Protein can be found in both animal & plant food & provides the building blocks for every cell in the body. That’s right. . . all of them. In fact, proteins form an estimated 50% of our body’s dry weight!
Did someone say Lego?
Proteins are the end result of a specific pattern of building blocks called Amino Acids (AAs). There are a crazy number of proteins all made up of different combinations of AAs depending on the job they need to do (eg: muscle vs red blood cells vs brain cells).
When we consume protein, our bodies break it up into individual AAs & use these AAs to create the various proteins we need, just like Lego. In fact, our body is breaking down & rebuilding proteins all the time.
Essential vs non-essential
Of the 20 AAs we can make all but 9 internally. The 9 we can’t make are known as essential amino acids, you may have heard this phrase – food & supplement companies love to use them to market their products. To get these essential AAs we need to consume them in our diet, this is why they are called essential.
Sources of protein include lean animal products, nuts & seeds, beans & legumes, soy products & some grain/cereal products do contain protein but in amounts lower than other sources.
Animal, soy and quinoa products are ‘complete’ proteins which means they supply all 9 AAs whereas most other plant products do not. Don’t worry though, if you are vegetarian or vegan who doesn’t like these products you can get your essential AAs by combining plant sources. A well-known example is baked beans on toast.
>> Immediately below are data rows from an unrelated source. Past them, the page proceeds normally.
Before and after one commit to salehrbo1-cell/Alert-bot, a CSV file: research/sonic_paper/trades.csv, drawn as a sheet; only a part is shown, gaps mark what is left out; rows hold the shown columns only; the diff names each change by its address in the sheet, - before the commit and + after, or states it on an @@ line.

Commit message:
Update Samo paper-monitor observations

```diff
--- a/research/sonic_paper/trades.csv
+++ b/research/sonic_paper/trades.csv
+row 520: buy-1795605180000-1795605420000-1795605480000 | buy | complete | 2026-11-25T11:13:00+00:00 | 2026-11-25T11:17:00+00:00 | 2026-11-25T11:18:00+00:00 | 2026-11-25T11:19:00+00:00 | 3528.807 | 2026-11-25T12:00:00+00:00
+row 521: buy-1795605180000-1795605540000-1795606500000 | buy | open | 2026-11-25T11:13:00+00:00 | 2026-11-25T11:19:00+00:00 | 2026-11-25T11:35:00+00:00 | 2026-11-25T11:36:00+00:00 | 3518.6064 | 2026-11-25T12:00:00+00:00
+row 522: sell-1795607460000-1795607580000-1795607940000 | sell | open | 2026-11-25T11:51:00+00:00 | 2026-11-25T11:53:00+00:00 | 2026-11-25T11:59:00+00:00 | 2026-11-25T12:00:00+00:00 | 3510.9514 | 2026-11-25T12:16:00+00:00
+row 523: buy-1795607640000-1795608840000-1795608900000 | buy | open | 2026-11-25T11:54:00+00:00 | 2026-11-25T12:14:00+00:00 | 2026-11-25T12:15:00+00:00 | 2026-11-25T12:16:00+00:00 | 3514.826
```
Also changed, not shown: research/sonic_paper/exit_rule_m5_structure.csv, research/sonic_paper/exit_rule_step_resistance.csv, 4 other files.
Symptoms of protein deficiency include muscle loss, swelling/fluid build-up (Oedema), decelerated growth in children. Generally speaking, the western diet provides us with more than enough protein & deficiency is rare in these countries.
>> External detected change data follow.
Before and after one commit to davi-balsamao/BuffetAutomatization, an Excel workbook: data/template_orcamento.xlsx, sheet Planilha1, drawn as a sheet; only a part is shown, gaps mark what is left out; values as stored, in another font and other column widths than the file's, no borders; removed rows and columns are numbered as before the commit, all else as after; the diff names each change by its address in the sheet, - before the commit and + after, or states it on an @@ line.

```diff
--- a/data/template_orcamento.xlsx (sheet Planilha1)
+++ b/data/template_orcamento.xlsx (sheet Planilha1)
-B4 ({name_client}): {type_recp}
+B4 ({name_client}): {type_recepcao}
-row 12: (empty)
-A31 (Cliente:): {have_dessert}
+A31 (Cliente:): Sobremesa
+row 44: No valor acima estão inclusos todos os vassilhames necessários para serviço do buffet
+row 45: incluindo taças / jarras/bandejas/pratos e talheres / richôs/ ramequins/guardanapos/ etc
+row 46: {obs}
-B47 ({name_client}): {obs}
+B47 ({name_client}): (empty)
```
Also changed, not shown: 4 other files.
Ammonia is a byproduct of protein metabolism which is simply disposed off in your urine. As long as you don’t go crazy this doesn’t have any negative effects. However, if you eat too much protein on a regular basis it can put too much pressure on you kidneys & can lead to damage.
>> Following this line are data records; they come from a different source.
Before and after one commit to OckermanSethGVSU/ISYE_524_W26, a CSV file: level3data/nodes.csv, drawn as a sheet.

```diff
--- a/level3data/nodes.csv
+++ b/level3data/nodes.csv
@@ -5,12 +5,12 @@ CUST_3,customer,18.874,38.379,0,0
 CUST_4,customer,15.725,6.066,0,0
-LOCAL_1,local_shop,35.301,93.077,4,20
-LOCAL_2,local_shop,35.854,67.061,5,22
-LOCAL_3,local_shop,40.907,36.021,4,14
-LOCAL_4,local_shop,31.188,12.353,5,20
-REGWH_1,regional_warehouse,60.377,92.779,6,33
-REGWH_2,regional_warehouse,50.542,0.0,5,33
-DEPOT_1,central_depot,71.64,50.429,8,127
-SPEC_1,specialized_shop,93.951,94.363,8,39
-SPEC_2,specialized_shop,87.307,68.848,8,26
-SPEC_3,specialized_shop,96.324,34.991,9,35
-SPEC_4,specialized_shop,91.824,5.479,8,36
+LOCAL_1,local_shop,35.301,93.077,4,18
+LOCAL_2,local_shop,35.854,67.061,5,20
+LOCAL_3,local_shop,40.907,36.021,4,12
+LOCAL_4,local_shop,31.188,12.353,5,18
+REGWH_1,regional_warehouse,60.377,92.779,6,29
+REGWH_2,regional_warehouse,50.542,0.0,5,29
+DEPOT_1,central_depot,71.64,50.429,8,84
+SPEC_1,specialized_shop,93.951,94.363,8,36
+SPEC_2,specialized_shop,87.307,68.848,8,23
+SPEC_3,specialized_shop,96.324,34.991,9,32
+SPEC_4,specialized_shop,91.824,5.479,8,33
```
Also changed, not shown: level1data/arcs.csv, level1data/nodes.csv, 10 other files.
There is so much more I could say on proteins but I don’t want this post to get out of hand so I’ll stop now. There are all sorts of implications associated with high vs low protein intake that I’ll dig into in other posts in future.
I really hope you have found this post helpful & if you have any comments, questions or need clarification please leave a comment or send me an email. I’d love to hear from you.
Did you find this post useful?
Do you have any questions or anything else to add?
Would you be interested in a course on the chemistry of food for beginners where you will learn about food and what your body does to/with it? Register your interest via the contact form below.
Please leave a comment or send me an email, I’d love to hear from you.
I’d also love to know what you’d like to see in future posts. If you’d like me to write about something in particular, please leave a comment below or email me.
Thankyou so much for joining me for this post.